Gollapinni, an assistant professor, focuses her research on experimental high-energy physics and is involved in neutrino experiments at Fermilab, America’s premier particle physics laboratory, in Chicago. Efremenko, a professor, focuses his research on neutrino experiments at Oak Ridge National Laboratory.

Before you tune in, here’s a bit more about their topic:

In the world of subatomic physics, neutrinos form the most bizarre tiny entities known to date. They may be tiny, but the world surrounding them is big. Scientists study these elusive particles to understand the biggest puzzles in the universe—from the structure of the atom to the formation of a star.

Although more than a trillion of these little particles pass unnoticed through our bodies every second, neutrinos still remain largely mysterious.

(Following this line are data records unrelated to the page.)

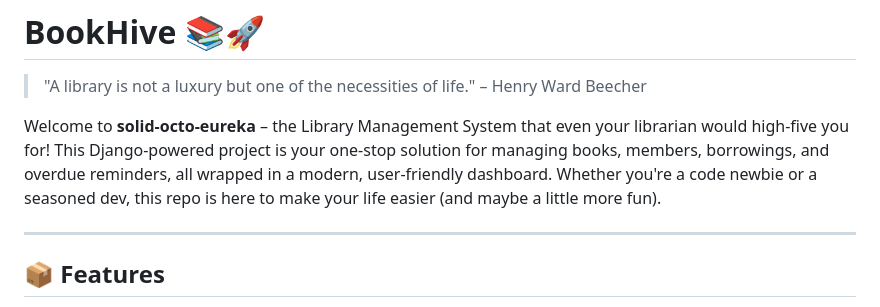
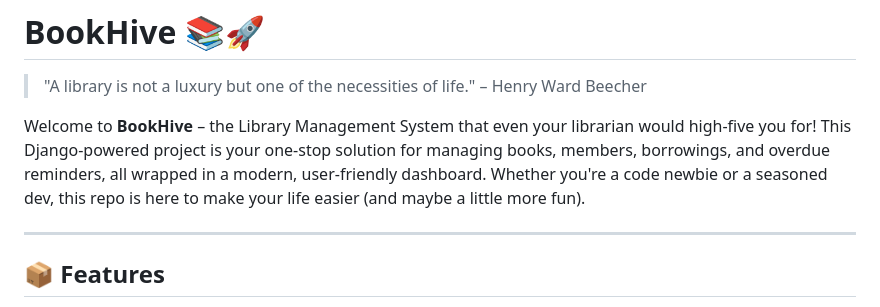
Before and after one commit to shaanlabs/BookHive, a Markdown page: README.md, the part around the change printed below. Drawn GitHub-style.

Commit message:
Rename project from solid-octo-eureka to BookHive

```diff
--- a/README.md
+++ b/README.md
@@ -2,7 +2,7 @@
 
 > "A library is not a luxury but one of the necessities of life." – Henry Ward Beecher
 
-Welcome to **solid-octo-eureka** – the Library Management System that even your librarian would high-five you for! This Django-powered project is your one-stop solution for managing books, members, borrowings, and overdue reminders, all wrapped in a modern, user-friendly dashboard. Whether you're a code newbie or a seasoned dev, this repo is here to make your life easier (and maybe a little more fun).
+Welcome to **BookHive** – the Library Management System that even your librarian would high-five you for! This Django-powered project is your one-stop solution for managing books, members, borrowings, and overdue reminders, all wrapped in a modern, user-friendly dashboard. Whether you're a code newbie or a seasoned dev, this repo is here to make your life easier (and maybe a little more fun).
 
 ---
 
```
Also changed, not shown: other parts of README.md (+1 -1 lines).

These shy particles are notoriously difficult to detect given how rarely they interact with normal matter. How rare you ask? In your entire lifetime, perhaps one neutrino will interact with an atom in your body. Also, the weird fact that these ghostly particles can morph into one another makes it even more difficult to detect them.

Despite these challenges, researchers have managed to capture a handful of neutrinos by building large and sensitive detectors in some of the most remote places on the planet, including deep in the Antarctic ice, miles under a mine in Canada, and under a mountain in Japan.

Tune in to this Facebook Live session to hear more about scientific adventures in the world of neutrinos and how they can help us unlock some of the deepest secrets of the universe.

Are you a faculty member who would like to participate in a Facebook Live session? E-mail social@utk.edu for more information.